This otherwise rather unremarkable miners' village of around 5,000 inhabitants gives new meaning to the term "twin town", with its unusually high -- and so far inexplicable -- twin population.
The phenomenon has yet to be scientifically investigated but the locals insist it has something to do with the water.
They are not alone: the official statistics show that a total of 56 pairs of twins have been born in Rudnik since 1944.
Last year, out of 60 births in the village, four resulted in twins, a ratio of 6.7 percent, way above the national average of 1.5 percent.
In fact, the village is so proud of its apparently special twinning powers that it launched an annual "twin" festival five years ago, a reunion to which every pair of local twins, both young and old, is invited each spring.
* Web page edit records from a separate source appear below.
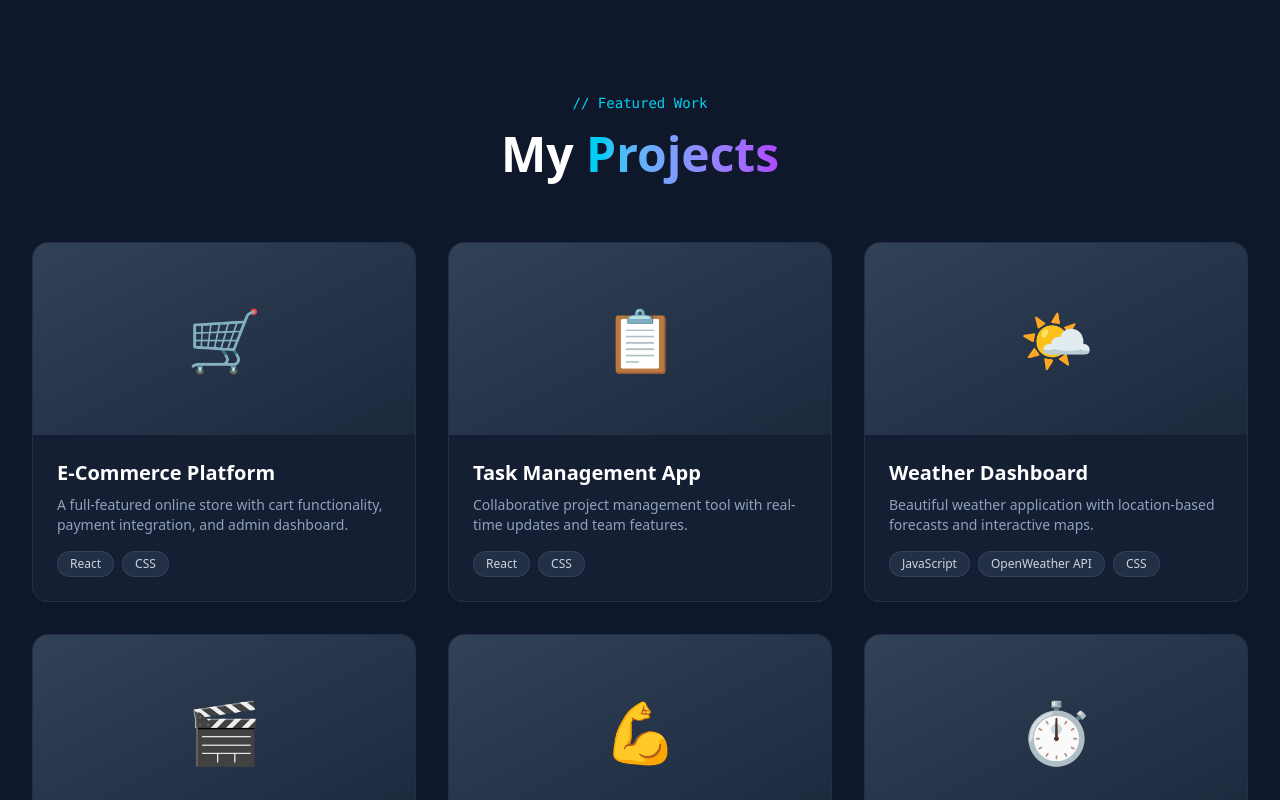
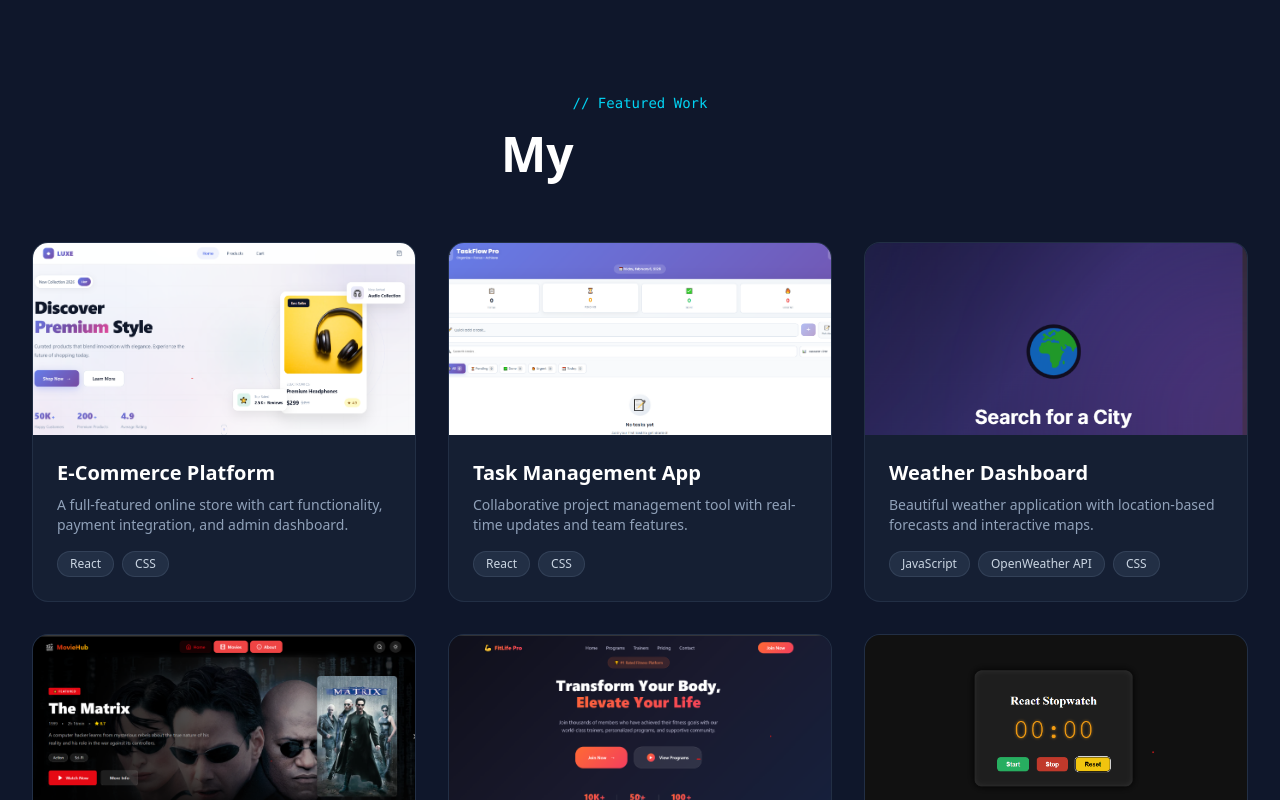
Before and after one commit to FaridCraft/Personal-Portfolio, a React (Vite) app: page / in a window 1280 px wide. Shown: the part 2560-3360 px from the top of the page. Built offline with nearby package versions, Linux system fonts and the light colour scheme.

Commit message:
Updated portfolio design

```diff
--- a/src/components/Projects.jsx
+++ b/src/components/Projects.jsx
@@ -3,51 +3,70 @@ import { motion, useInView } from "framer-motion";
 import { FaGithub, FaExternalLinkAlt } from "react-icons/fa";
 import { SectionLabel } from "./ui/SectionLabel";
 
+// Import Images
+import ecommerceImg from "../assets/e-com.jpg";
+import taskImg from "../assets/taskflowpic.png";
+import weatherImg from "../assets/weather.jpg";
+import movieImg from "../assets/movie.jpg";
+import fitnessImg from "../assets/fit.png";
+import stopwatchImg from "../assets/stop.jpg";
+
 const projects = [
   {
     title: "E-Commerce Platform",
-    description: "A full-featured online store with cart functionality, payment integration, and admin dashboard.",
-    emoji: "🛒",
+    description:
+      "A full-featured online store with cart functionality, payment integration, and admin dashboard.",
+    image: ecommerceImg,
     tech: ["React", "CSS"],
     liveUrl: "https://luxe-store-web.netlify.app",
     githubUrl: "https://github.com/FaridCraft/LUXE-Store",
   },
+
   {
     title: "Task Management App",
-    description: "Collaborative project management tool with real-time updates and team features.",
-    emoji: "📋",
+    description:
+      "Collaborative project management tool with real-time updates and team features.",
+    image: taskImg,
     tech: ["React", "CSS"],
     liveUrl: "https://task-flow-proo.netlify.app/",
     githubUrl: "https://github.com/FaridCraft/TaskFlow-Pro",
   },
+
   {
     title: "Weather Dashboard",
-    description: "Beautiful weather application with location-based forecasts and interactive maps.",
-    emoji: "🌤️",
+    description:
+      "Beautiful weather application with location-based forecasts and interactive maps.",
+    image: weatherImg,
     tech: ["JavaScript", "OpenWeather API", "CSS"],
     liveUrl: "https://weather-hub-web.netlify.app/",
     githubUrl: "https://github.com/FaridCraft/WeatherHub",
   },
+
   {
     title: "Movie Hub",
-    description: "Modern movie discovery platform with search and filtering capabilities.",
-    emoji: "🎬",
+    description:
+      "Modern movie discovery platform with search and filtering capabilities.",
+    image: movieImg,
     tech: ["React.js", "CSS"],
     liveUrl: "https://moviehub-react-app.netlify.app",
     githubUrl: "https://github.com/FaridCraft/MovieHub",
   },
+
   {
     title: "Fitness Tracker",
-    description: "Personal fitness application for tracking workouts, nutrition, and progress.",
-    emoji: "💪",
+    description:
+      "Personal fitness application for tracking workouts, nutrition, and progress.",
+    image: fitnessImg,
     tech: ["React.js", "CSS"],
     liveUrl: "https://fit-life-pro-webs.netlify.app/",
     githubUrl: "https://github.com/FaridCraft/fit-Life-pro-website",
   },
+
   {
     title: "Stopwatch",
-    description: "A sleek and functional stopwatch application with multiple timer modes.",
-    emoji: "⏱️",
+    description:
+      "A sleek and functional stopwatch application with multiple timer modes.",
+    image: stopwatchImg,
     tech: ["React.js", "TailwindCss"],
     liveUrl: "https://stopwatch-web-site.netlify.app/",
     githubUrl: "https://github.com/FaridCraft/Stopewatch",
@@ -56,11 +75,21 @@ const projects = [
 
 export function Projects() {
   const ref = useRef(null);
-  const isInView = useInView(ref, { once: true, margin: "-100px" });
+
+  const isInView = useInView(ref, {
+    once: true,
+    margin: "-100px",
+  });
 
   return (
-    <section id="projects" className="py-16 sm:py-20 md:py-32 bg-slate-900" ref={ref}>
+    <section
+      id="projects"
+      className="py-16 sm:py-20 md:py-32 bg-slate-900"
+      ref={ref}
+    >
       <div className="max-w-7xl mx-auto px-4 sm:px-6 lg:px-8">
+
+        {/* Heading */}
         <motion.div
           initial={{ opacity: 0, y: 30 }}
           animate={isInView ? { opacity: 1, y: 0 } : {}}
@@ -68,69 +97,90 @@ export function Projects() {
           className="text-center mb-10 sm:mb-16"
         >
           <SectionLabel>// Featured Work</SectionLabel>
+
           <h2 className="text-2xl sm:text-3xl md:text-4xl lg:text-5xl font-bold text-white mt-4">
             My{" "}
-            <span className="text-transparent bg-clip-text bg-gradient-to-r from-cyan-400 to-purple-500">
+            <span className="text-transparent bg-clip-text bg-liner-to-r from-cyan-400 to-purple-500">
               Projects
             </span>
           </h2>
         </motion.div>
 
+        {/* Project Grid */}
         <div className="grid sm:grid-cols-2 lg:grid-cols-3 gap-4 sm:gap-6 lg:gap-8">
           {projects.map((project, index) => (
             <motion.div
               key={project.title}
               initial={{ opacity: 0, y: 40 }}
               animate={isInView ? { opacity: 1, y: 0 } : {}}
-              transition={{ duration: 0.6, delay: index * 0.1 }}
+              transition={{
+                duration: 0.6,
+                delay: index * 0.1,
+              }}
               whileHover={{ y: -10, scale: 1.02 }}
               className="bg-slate-800/50 rounded-xl sm:rounded-2xl overflow-hidden border border-slate-700/50 hover:border-cyan-500/30 transition-all group"
             >
-              {/* Project Image Container */}
-              <div className="relative h-32 sm:h-40 md:h-48 bg-gradient-to-br from-slate-700 to-slate-800 flex items-center justify-center overflow-hidden">
-                <span className="text-4xl sm:text-5xl md:text-6xl">{project.emoji}</span>
 
-                {/* Overlay with Links */}
-                <div className="absolute inset-0 bg-slate-900/80 opacity-0 group-hover:opacity-100 transition-opacity flex items-center justify-center gap-3 sm:gap-4">
+              {/* Project Image */}
+              <div className="relative h-48 overflow-hidden">
+                <img
+                  src={project.image}
+                  alt={project.title}
+                  className="w-full h-full object-cover group-hover:scale-110 transition-transform duration-500"
+                />
+
+                {/* Overlay */}
+                <div className="absolute inset-0 bg-slate-900/80 opacity-0 group-hover:opacity-100 transition-opacity flex items-center justify-center gap-4">
+
+                  {/* Live Demo */}
                   <motion.a
                     href={project.liveUrl}
-                    className="p-2 sm:p-3 rounded-full bg-cyan-500 text-white hover:bg-cyan-400 transition-colors"
                     target="_blank"
                     rel="noopener noreferrer"
                     whileHover={{ scale: 1.1 }}
                     whileTap={{ scale: 0.95 }}
+                    className="p-3 rounded-full bg-cyan-500 text-white hover:bg-cyan-400 transition-colors"
                   >
-                    <FaExternalLinkAlt size={18} className="sm:w-5 sm:h-5" />
+                    <FaExternalLinkAlt />
                   </motion.a>
+
+                  {/* GitHub */}
                   <motion.a
                     href={project.githubUrl}
-                    className="p-2 sm:p-3 rounded-full bg-slate-700 text-white hover:bg-slate-600 transition-colors"
                     target="_blank"
                     rel="noopener noreferrer"
                     whileHover={{ scale: 1.1 }}
                     whileTap={{ scale: 0.95 }}
+                    className="p-3 rounded-full bg-slate-700 text-white hover:bg-slate-600 transition-colors"
                   >
-                    <FaGithub size={18} className="sm:w-5 sm:h-5" />
+                    <FaGithub />
                   </motion.a>
                 </div>
               </div>
 
               {/* Content */}
               <div className="p-4 sm:p-6">
-                <h3 className="text-lg sm:text-xl font-bold text-white mb-2">{project.title}</h3>
-                <p className="text-slate-400 text-xs sm:text-sm mb-3 sm:mb-4">{project.description}</p>
+                <h3 className="text-lg sm:text-xl font-bold text-white mb-2">
+                  {project.title}
+                </h3>
 
-                <div className="flex flex-wrap gap-1.5 sm:gap-2">
+                <p className="text-slate-400 text-sm mb-4">
+                  {project.description}
+                </p>
+
+                {/* Tech Stack */}
+                <div className="flex flex-wrap gap-2">
                   {project.tech.map((tech) => (
                     <span
                       key={tech}
-                      className="text-[10px] sm:text-xs px-2 sm:px-3 py-1 rounded-full bg-slate-700/50 text-slate-300 border border-slate-600/50"
+                      className="text-xs px-3 py-1 rounded-full bg-slate-700/50 text-slate-300 border border-slate-600/50"
                     >
                       {tech}
                     </span>
                   ))}
                 </div>
               </div>
+
             </motion.div>
           ))}
         </div>
```
Also changed, not shown: src/assets/bg.png (added).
This year, two teenage girls in traditional dresses planted a tree in a small garden outside the mayor's office, while two Roma girls swirled around in their magenta dresses, impossible to tell apart.
"When I was married, my aunt, who has twins, told me not to lose hope if I didn't have twins the first time. But I wanted them so much, it worked!" Milena Slavova, a 29-year-old mother, told AFP, as her carbon-copy three-year-old sons Dimitar and Stoyan, dressed in identical khaki shorts and green T-shirts, climbed a nearby tree.
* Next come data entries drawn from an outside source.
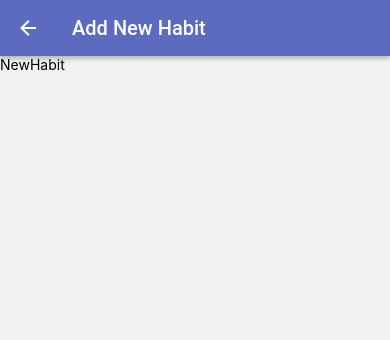
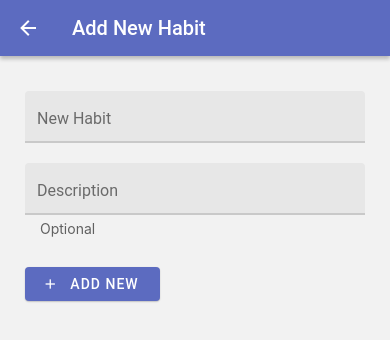
Before and after one commit to MichaelFarquhar/HabitApp, a React Native app: screen /NewHabit in a window 390 px wide. Shown: the top 340 px of the page. Built offline with nearby package versions, Linux system fonts and the light colour scheme.

Commit message:
Added basic form elements to New Habit screen

```diff
--- a/App.js
+++ b/App.js
@@ -11,6 +11,7 @@ import Habits from './src/screens/Habits';
 import Stats from './src/screens/Stats';
 import Settings from './src/screens/Settings';
 import NewHabit from './src/screens/NewHabit';
+import { StatusBar } from 'expo-status-bar';
 
 const Tab = createMaterialBottomTabNavigator();
 const Stack = createNativeStackNavigator();
@@ -66,6 +67,7 @@ export default function App() {
     return (
         <NavigationContainer>
             <PaperProvider theme={theme}>
+                <StatusBar style="light" backgroundColor="#26418f" />
                 <Stack.Navigator>
                     <Stack.Screen
                         name="TabPages"
--- /dev/null
+++ b/src/components/forms/TextInputWrapper.js
@@ -0,0 +1,30 @@
+import { StyleSheet, Text, View } from 'react-native';
+import React from 'react';
+
+const TextInputWrapper = ({ children, style, text, error }) => {
+    return (
+        <View style={style}>
+            {children}
+            {text && (
+                <View style={styles.textContainer}>
+                    <Text style={error ? styles.textError : styles.text}>{text}</Text>
+                </View>
+            )}
+        </View>
+    );
+};
+
+export default TextInputWrapper;
+
+const styles = StyleSheet.create({
+    textContainer: {
+        paddingLeft: 15,
+        marginTop: 5,
+    },
+    textError: {
+        color: '#B00020',
+    },
+    text: {
+        color: 'rgba(0,0,0,0.6)',
+    },
+});
--- a/src/screens/NewHabit/index.js
+++ b/src/screens/NewHabit/index.js
@@ -1,16 +1,49 @@
-import { StyleSheet, Text, View } from 'react-native';
+import { StyleSheet, View } from 'react-native';
 import React from 'react';
 import NewHabitsHeader from './Header';
+import { Button, TextInput } from 'react-native-paper';
+import TextFieldWrapper from '../../components/forms/TextInputWrapper';
 
 const NewHabit = ({ navigation }) => {
+    const handleSubmit = () => {
+        console.log('pressed');
+    };
+
     return (
         <React.Fragment>
             <NewHabitsHeader navigation={navigation} />
-            <View>
-                <Text>NewHabit</Text>
+            <View style={styles.container}>
+                <TextFieldWrapper style={styles.textInput}>
+                    <TextInput label="New Habit" dense value={''} />
+                </TextFieldWrapper>
+                <TextFieldWrapper style={styles.textInput} text={'Optional'}>
+                    <TextInput label="Description" dense value={''} />
+                </TextFieldWrapper>
+                <Button
+                    icon="plus"
+                    mode="contained"
+                    onPress={() => handleSubmit()}
+                    style={styles.button}
+                >
+                    Add New
+                </Button>
             </View>
         </React.Fragment>
     );
 };
 
 export default NewHabit;
+
+const styles = StyleSheet.create({
+    container: {
+        flex: 1,
+        margin: 25,
+    },
+    textInput: {
+        marginVertical: 10,
+    },
+    button: {
+        marginTop: 20,
+        width: 135,
+    },
+});
```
"Here it's normal, we are twins like many others... our grandmother was also a twin," say 59-year-old fraternal twins Urmuz and Amide Mustafa, two unemployed miners.
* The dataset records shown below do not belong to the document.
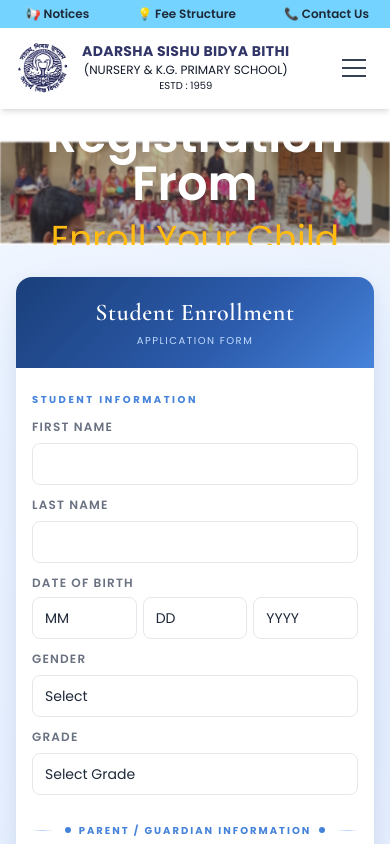
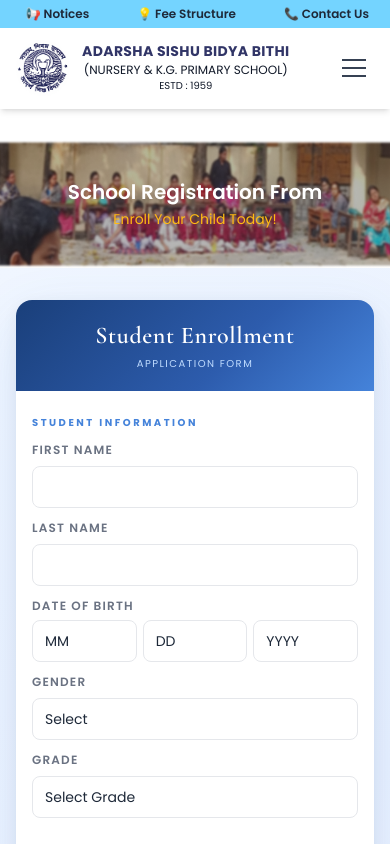
Before and after one commit to amar0026/School-project, a React (Vite) app: page /Registration in a window 390 px wide. Shown: the top 844 px of the page. Built offline with nearby package versions, Linux system fonts and the light colour scheme.

Commit message:
breadcrum responsive

```diff
--- a/src/components/Global/BreadcrumbBanner.tsx
+++ b/src/components/Global/BreadcrumbBanner.tsx
@@ -13,22 +13,25 @@ const BreadcrumbBanner: React.FC<BreadcrumbBannerProps> = ({
 }) => {
   return (
     <section className="w-full">
-      {/* Main Wrapper */}
       <div className="max-w-[1920px] mx-auto relative overflow-hidden">
+
         {/* Background Image */}
-        <img src={bgImage} alt="Banner Background" className="w-full h-auto" />
-
-        {/* Dark Overlay */}
-        {/* <div className="absolute inset-0 bg-black/50" /> */}
+        <img
+          src={bgImage}
+          alt="Banner Background"
+          className="w-full h-32 sm:h-48 md:h-60 lg:h-auto object-cover"
+        />
 
         {/* Text Content */}
-        <div className="absolute inset-0 flex flex-col items-center justify-center text-center">
-          {/* Main Title */}
-          <h2 className="text-white text-5xl font-semibold">{title}</h2>
+        <div className="absolute inset-0 flex flex-col items-center justify-center text-center px-4">
+          <h2 className="text-white text-xl sm:text-3xl md:text-4xl lg:text-5xl font-semibold leading-tight">
+            {title}
+          </h2>
+          <p className="text-[#FFBB12] text-sm sm:text-xl md:text-2xl lg:text-[36px] mt-1">
+            {subtitle}
+          </p>
+        </div>
 
-          {/* Subtitle */}
-          <p className="text-[#FFBB12] text-[36px] mt-1">{subtitle}</p>
-        </div>
       </div>
     </section>
   );
```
The Mustafas are Roma, and it is not only among the Bulgarian population of Rudnik that multiple births are common, but among Roma families too.
As a result of increasing use of in-vitro fertilisation, multiple births in Bulgaria, as in other countries, have surged in recent years. Last year, out of a total 80,956 births nationwide, some 1,181 pairs of twins were born.
But in Rudnik, which lies 15 kilometres (nine miles) south-west of the Black Sea port city of Burgas, the locals insist the twins are conceived and born naturally.
"Whoever drinks from Rudnik's mineral water, breathes the local air and stumbles over the stones in Rudnik, will definitely have twins," says Dimka Katelieva, who masterminded the annual spring twin festival.
The local authorities insist that Rudnik's water "meets all the norms" and no specialised scientific research has been was conducted so far on the village's mysterious twin phenomenon.
One leading Sofia gynaecologist and researcher, who declined to be named, suggested a possible explanation might be "the presence of elements (in the water and soil in the region) that stimulate ovulation, that is the production of multiple ovums."
But for Ivo Kremenski, a professor at the national genetics laboratory in Sofia, it is simply a matter of heredity.
"Some couples are possibly distantly related, since migration in these villages was limited and genetic material remained unchanged," Kremenski said.
The twins themselves appear to pay little heed to the mystery of Rudnik.
But for their parents, the cost of having an extra mouth to feed is more of a burden than a joy in a village where unemployment is high and most people live below the poverty line.
"I got a one-off payment of 200 leva (100 euros, 123 dollars) when I gave birth to twins. Now, I receive 140 leva (70 euros) in all per month for them and their older brother. That's nothing. And my husband, who is a construction worker, is often without work," complains a young mother of 18-month-old twin boys.